In this webinar, Rachel Rosovsky, MD, discusses the model and purpose of pulmonary embolism response teams (PERT), presents the structure and organization, examines evidence for efficacy and usefulness, and shares the mission of the PERT Consortium. She also discusses future directions for research that will help evaluate the value of this innovative model and determine if this collaborative approach improves PE outcomes, improves clinical care, is cost effective, enriches patients’ quality of life, and advances the science of PE treatment.


Jean Grow, PhD

February 25, 2021 

Jean Grow, PhD
Professor of Advertising, Emeritus, and Co-Director of the Institute for Women’s Leadership
Marquette University
Milwaukee, Wisconsin

Nathan T. Connell, MD, MPH
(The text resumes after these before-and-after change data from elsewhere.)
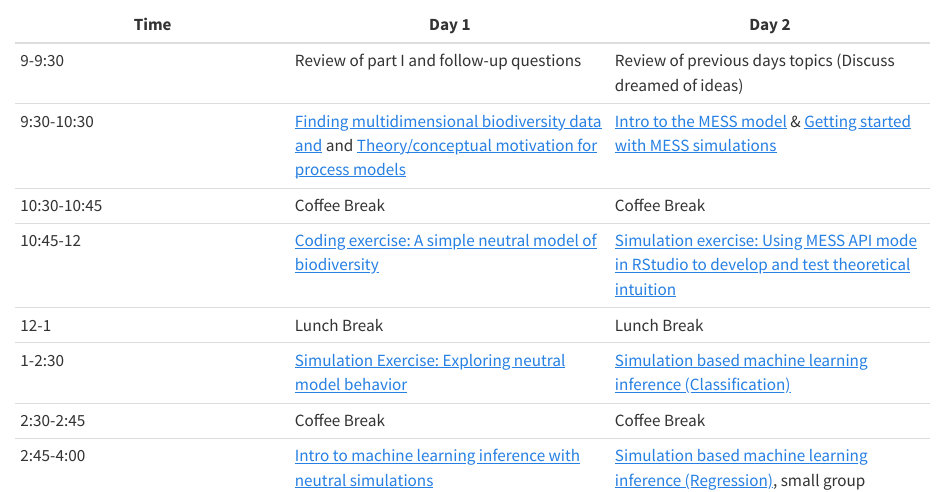
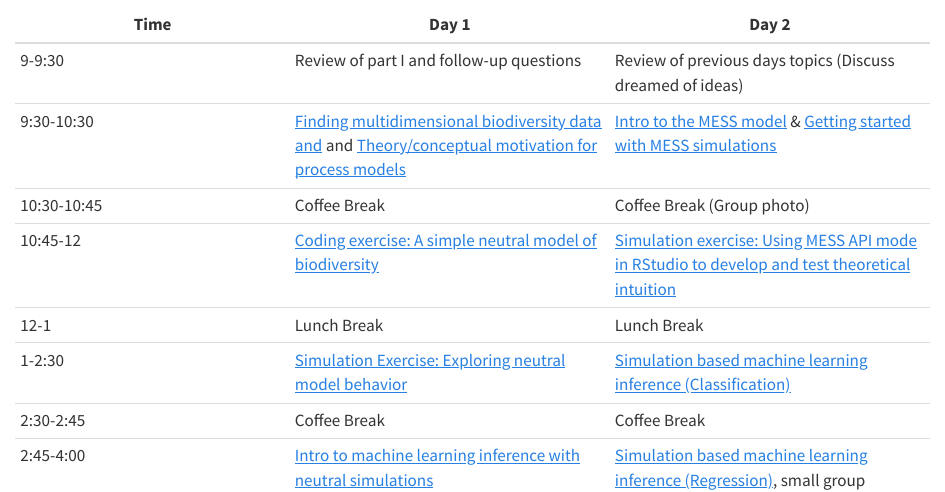
Before and after one commit to role-model/process-models-workshop, a Quarto document (index.qmd): the page in a window 1100 px wide, from 120 px down. Rendered offline with R 4.5, knitr and Pandoc in place of Quarto, with nearby package versions.

Commit message:
cosmetic

```diff
--- a/index.qmd
+++ b/index.qmd
@@ -6,7 +6,7 @@
 |------|-------|-------|
 | 9-9:30 | Review of part I and follow-up questions | Review of previous days topics (Discuss dreamed of ideas) |
 | 9:30-10:30 | [Finding multidimensional biodiversity data and](https://role-model.github.io/multidim-biodiv-data/finding_data.html) and [Theory/conceptual motivation for process models](slides/day1_slides.pdf) | [Intro to the MESS model](intro_mess.html) & [Getting started with MESS simulations](mess_getting_started.html) |
-| 10:30-10:45 | Coffee Break | Coffee Break |
+| 10:30-10:45 | Coffee Break | Coffee Break (Group photo) |
 | 10:45-12 | [Coding exercise: A simple neutral model of biodiversity](slides/day1_slides.pdf) | [Simulation exercise: Using MESS API mode in RStudio to develop and test theoretical intuition](mess_simulations.html) |
 | 12-1 | Lunch Break | Lunch Break |
 | 1-2:30 | [Simulation Exercise: Exploring neutral model behavior](slides/day1_slides.pdf) | [Simulation based machine learning inference (Classification)](ml_inference_classification.html) |
```
Also changed, not shown: docs/search.json, 1 other file.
Nathan T. Connell, MD, MPH
Assistant Professor of Medicine, Harvard Medical School
Associate Physician in the Hematology Division
Brigham and Women’s Hospital
Boston, Massachusetts

Angela Weyand, MD
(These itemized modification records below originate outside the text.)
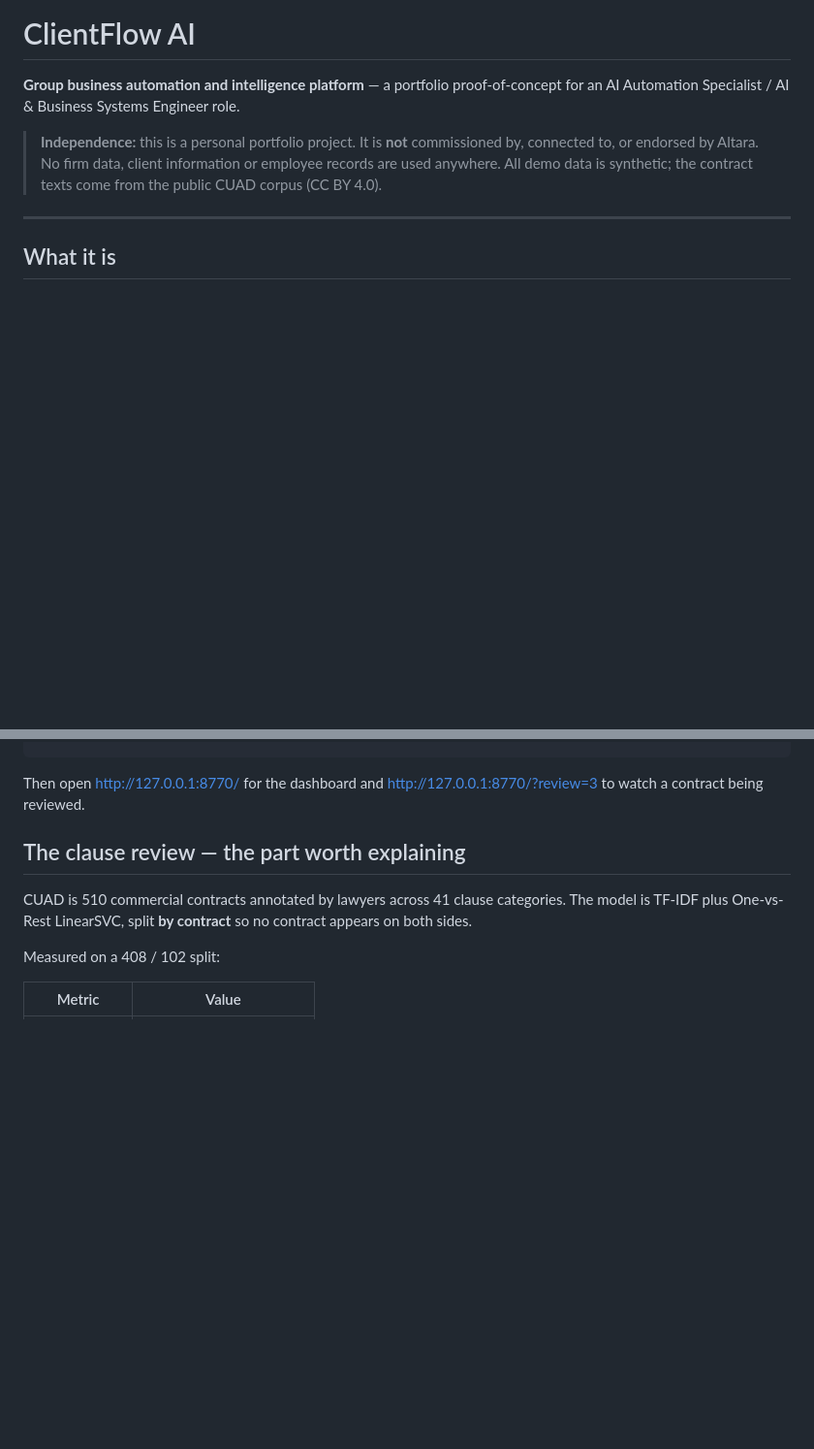
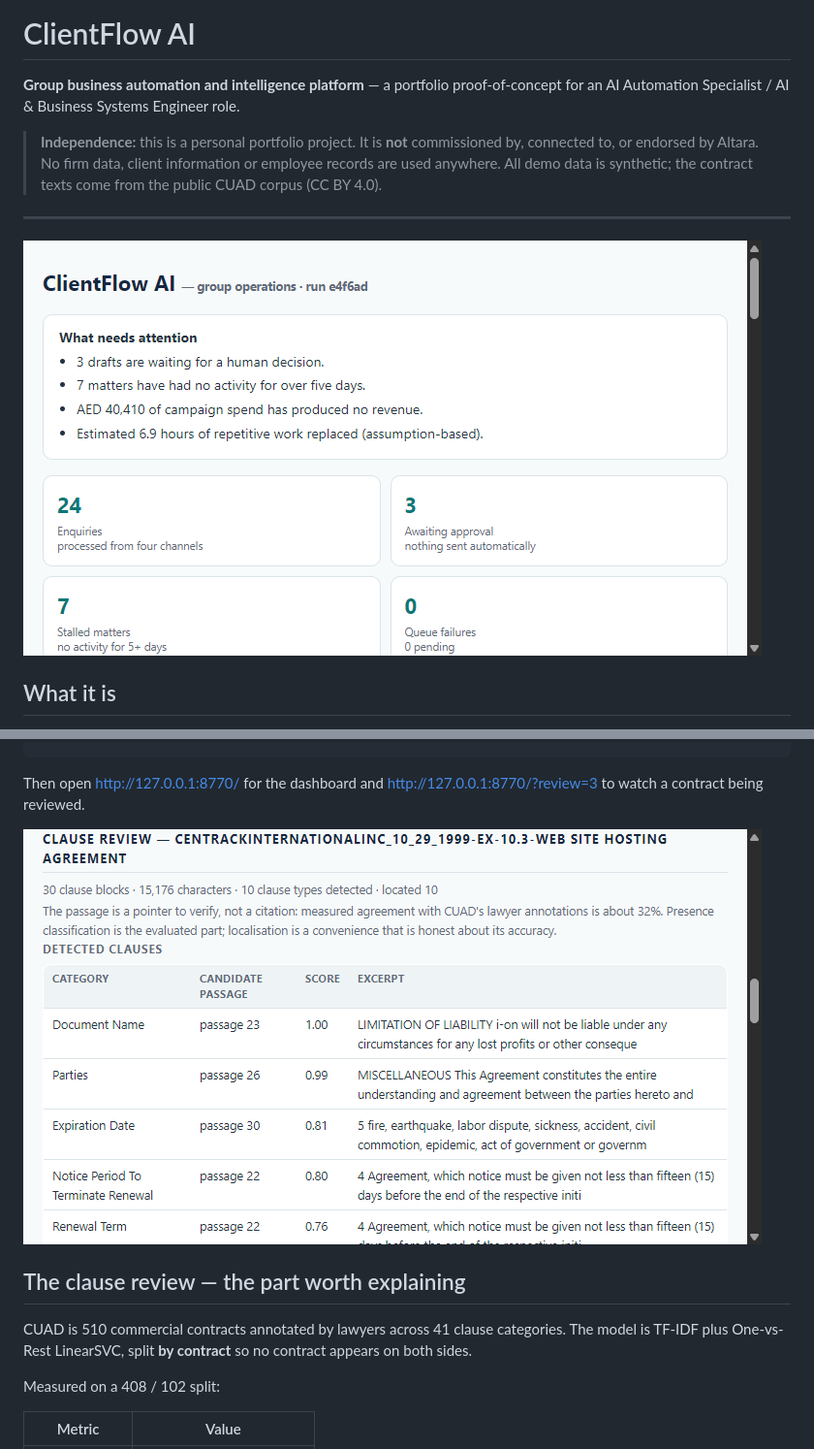
Before and after one commit to safwannxyz/clientflow-ai, a Markdown page: README.md, 2 parts joined by grey strips. Shown at 97% size. Rendered like a GitHub page; pictures changed too: docs/screenshots/clause-review.png (added), docs/screenshots/dashboard.png (added); blank space fills up the shorter version.

Commit message:
docs: screenshots of the dashboard and the clause review
Stops the README being a wall of text, and makes the first thirty seconds of a
conversation easier: show, then explain.

```diff
--- a/README.md
+++ b/README.md
@@ -8,6 +8,8 @@ AI Automation Specialist / AI & Business Systems Engineer role.
 > data is synthetic; the contract texts come from the public CUAD corpus (CC BY 4.0).
 
 ---
+
+![Dashboard](docs/screenshots/dashboard.png)
 
 ## What it is
 
@@ -38,6 +40,8 @@ python -m clientflow.cli serve          # dashboard on http://127.0.0.1:8770
 
 Then open <http://127.0.0.1:8770/> for the dashboard and
 <http://127.0.0.1:8770/?review=3> to watch a contract being reviewed.
+
+![Clause review](docs/screenshots/clause-review.png)
 
 ## The clause review — the part worth explaining
 
```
Angela Weyand, MD
Assistant Professor of Pediatric Hematology and Oncology
University of Michigan
Ann Arbor, Michigan

Joint Guidelines on the Diagnosis and Management of von Willebrand Disease

The American Society of Hematology (ASH), International Society on Thrombosis and Hemostasis (ISTH), National Hemophilia Foundation (NHF), and World Federation of Hemophilia (WFH) came together to develop updated clinical practice guidelines on the diagnosis and management of von Willebrand Disease (VWD). In this webinar, three of the guideline development panelists, Jean Grow, PhD, Nathan Connell, MD, MPH, and Angela Weyand, MD, present key recommendations from the guidelines, the process through which they were developed, and implications for the improved diagnosis and management of people with VWD.


For more information on the webinar series, please contact Cindy Sayers at cay1@cdc.gov.